(Items from a dataset)
____________
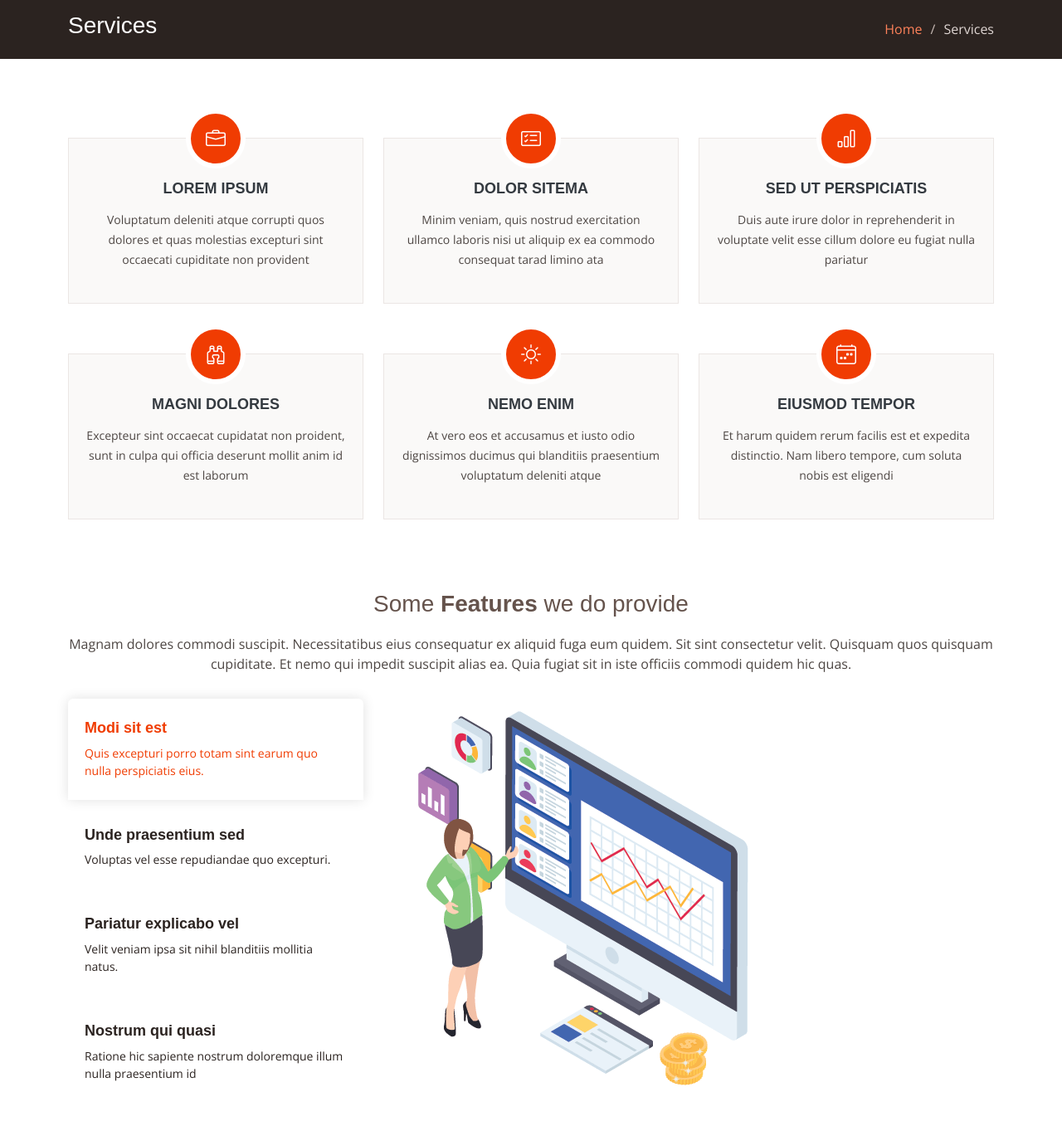
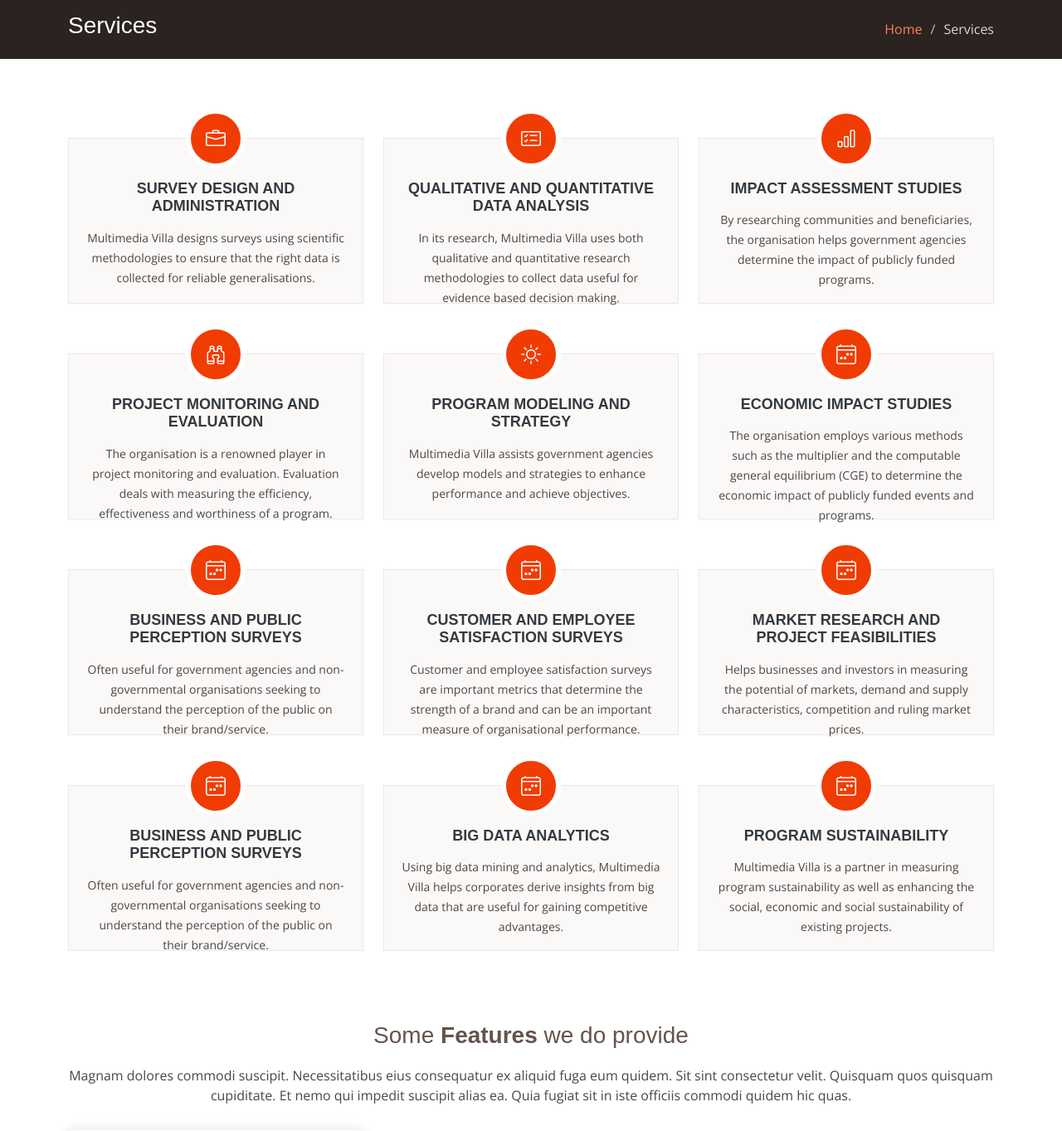
Before and after one commit to Carrington-dev/i-am-emerge, a Django app: page /services in a window 1280 px wide. Shown: the part 112-1475 px from the top of the page at 83% size. Run offline with Django 4.2, Linux system fonts and the light colour scheme; some libraries are stand-ins or nearby versions; some web fonts are replaced.

Commit message:
Added services but not features

```diff
--- a/templates/basic/services.html
+++ b/templates/basic/services.html
@@ -18,57 +18,112 @@
     </div>
   </section><!-- End Breadcrumbs -->
 
-  <!-- ======= Services Section ======= -->
-  <section id="services" class="services">
+   <!-- ======= Services Section ======= -->
+   <section id="services" class="services">
     <div class="container">
 
       <div class="row">
         <div class="col-lg-4 col-md-6">
           <div class="icon-box" data-aos="fade-up">
             <div class="icon"><i class="bi bi-briefcase"></i></div>
-            <h4 class="title"><a href="">Lorem Ipsum</a></h4>
-            <p class="description">Voluptatum deleniti atque corrupti quos dolores et quas molestias excepturi sint occaecati cupiditate non provident</p>
+            <h4 class="title"><a href="">Survey design and administration</a></h4>
+            <p class="description">Multimedia Villa designs surveys using scientific methodologies to ensure that the right data is
+              collected for reliable generalisations.</p>
           </div>
         </div>
         <div class="col-lg-4 col-md-6">
           <div class="icon-box" data-aos="fade-up" data-aos-delay="100">
             <div class="icon"><i class="bi bi-card-checklist"></i></div>
-            <h4 class="title"><a href="">Dolor Sitema</a></h4>
-            <p class="description">Minim veniam, quis nostrud exercitation ullamco laboris nisi ut aliquip ex ea commodo consequat tarad limino ata</p>
+            <h4 class="title"><a href="">Qualitative and quantitative data analysis</a></h4>
+            <p class="description">In its research, Multimedia Villa uses both qualitative and quantitative research methodologies to
+              collect data useful for evidence based decision making.</p>
           </div>
         </div>
         <div class="col-lg-4 col-md-6">
           <div class="icon-box" data-aos="fade-up" data-aos-delay="200">
             <div class="icon"><i class="bi bi-bar-chart"></i></div>
-            <h4 class="title"><a href="">Sed ut perspiciatis</a></h4>
-            <p class="description">Duis aute irure dolor in reprehenderit in voluptate velit esse cillum dolore eu fugiat nulla pariatur</p>
+            <h4 class="title"><a href="">Impact assessment studies</a></h4>
+            <p class="description">By researching communities and beneficiaries, the organisation helps government agencies
+              determine the impact of publicly funded programs.</p>
           </div>
         </div>
         <div class="col-lg-4 col-md-6">
           <div class="icon-box" data-aos="fade-up" data-aos-delay="200">
             <div class="icon"><i class="bi bi-binoculars"></i></div>
-            <h4 class="title"><a href="">Magni Dolores</a></h4>
-            <p class="description">Excepteur sint occaecat cupidatat non proident, sunt in culpa qui officia deserunt mollit anim id est laborum</p>
+            <h4 class="title"><a href="">Project Monitoring and Evaluation</a></h4>
+            <p class="description">The organisation is a renowned player in project monitoring and evaluation. Evaluation deals
+              with measuring the efficiency, effectiveness and worthiness of a program.</p>
           </div>
         </div>
         <div class="col-lg-4 col-md-6">
           <div class="icon-box" data-aos="fade-up" data-aos-delay="300">
             <div class="icon"><i class="bi bi-brightness-high"></i></div>
-            <h4 class="title"><a href="">Nemo Enim</a></h4>
-            <p class="description">At vero eos et accusamus et iusto odio dignissimos ducimus qui blanditiis praesentium voluptatum deleniti atque</p>
+            <h4 class="title"><a href="">Program modeling and strategy</a></h4>
+            <p class="description">Multimedia Villa assists government agencies develop models and strategies to enhance
+              performance and achieve objectives.</p>
           </div>
         </div>
         <div class="col-lg-4 col-md-6">
           <div class="icon-box" data-aos="fade-up" data-aos-delay="400">
             <div class="icon"><i class="bi bi-calendar4-week"></i></div>
-            <h4 class="title"><a href="">Eiusmod Tempor</a></h4>
-            <p class="description">Et harum quidem rerum facilis est et expedita distinctio. Nam libero tempore, cum soluta nobis est eligendi</p>
+            <h4 class="title"><a href="">Economic Impact Studies</a></h4>
+            <p class="description">The organisation employs various methods such as the multiplier and the computable general
+              equilibrium (CGE) to determine the economic impact of publicly funded events and programs.</p>
+          </div>
+        </div>
+        <div class="col-lg-4 col-md-6">
+          <div class="icon-box" data-aos="fade-up" data-aos-delay="400">
+            <div class="icon"><i class="bi bi-calendar4-week"></i></div>
+            <h4 class="title"><a href="">Business and public perception surveys</a></h4>
+            <p class="description">Often useful for government agencies and non-governmental organisations seeking to understand
+              the perception of the public on their brand/service.</p>
+          </div>
+        </div>
+        <div class="col-lg-4 col-md-6">
+          <div class="icon-box" data-aos="fade-up" data-aos-delay="400">
+            <div class="icon"><i class="bi bi-calendar4-week"></i></div>
+            <h4 class="title"><a href="">Customer and Employee Satisfaction Surveys</a></h4>
+            <p class="description">Customer and employee satisfaction surveys are important metrics that determine the strength of
+              a brand and can be an important measure of organisational performance.</p>
+          </div>
+        </div>
+        <div class="col-lg-4 col-md-6">
+          <div class="icon-box" data-aos="fade-up" data-aos-delay="400">
+            <div class="icon"><i class="bi bi-calendar4-week"></i></div>
+            <h4 class="title"><a href="">Market Research and Project Feasibilities</a></h4>
+            <p class="description">Helps businesses and investors in measuring the potential of markets, demand and supply
+              characteristics, competition and ruling market prices.</p>
+          </div>
+        </div>
+        <div class="col-lg-4 col-md-6">
+          <div class="icon-box" data-aos="fade-up" data-aos-delay="400">
+            <div class="icon"><i class="bi bi-calendar4-week"></i></div>
+            <h4 class="title"><a href="">Business and public perception surveys</a></h4>
+            <p class="description">Often useful for government agencies and non-governmental organisations seeking to understand
+              the perception of the public on their brand/service.</p>
+          </div>
+        </div>
+        <div class="col-lg-4 col-md-6">
+          <div class="icon-box" data-aos="fade-up" data-aos-delay="400">
+            <div class="icon"><i class="bi bi-calendar4-week"></i></div>
+            <h4 class="title"><a href="">Big data analytics</a></h4>
+            <p class="description">Using big data mining and analytics, Multimedia Villa helps corporates derive insights from big
+              data that are useful for gaining competitive advantages.</p>
+          </div>
+        </div>
+        <div class="col-lg-4 col-md-6">
+          <div class="icon-box" data-aos="fade-up" data-aos-delay="400">
+            <div class="icon"><i class="bi bi-calendar4-week"></i></div>
+            <h4 class="title"><a href="">Program Sustainability</a></h4>
+            <p class="description">Multimedia Villa is a partner in measuring program sustainability as well as enhancing the
+              social, economic and social sustainability of existing projects.</p>
           </div>
         </div>
       </div>
 
     </div>
   </section><!-- End Services Section -->
+
 
   <!-- ======= Features Section ======= -->
   <section id="features" class="features">
```
Also changed, not shown: security/models.py (+7 -0 lines), templates/basic/home.html (+26 -17 lines).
____________
= Instructions to follow =
Find the word "that" in the entries, and copy every line it shows up in.

= Exercise result =
+            <p class="description">Multimedia Villa designs surveys using scientific methodologies to ensure that the right data is
+            <p class="description">Customer and employee satisfaction surveys are important metrics that determine the strength of
+              data that are useful for gaining competitive advantages.</p>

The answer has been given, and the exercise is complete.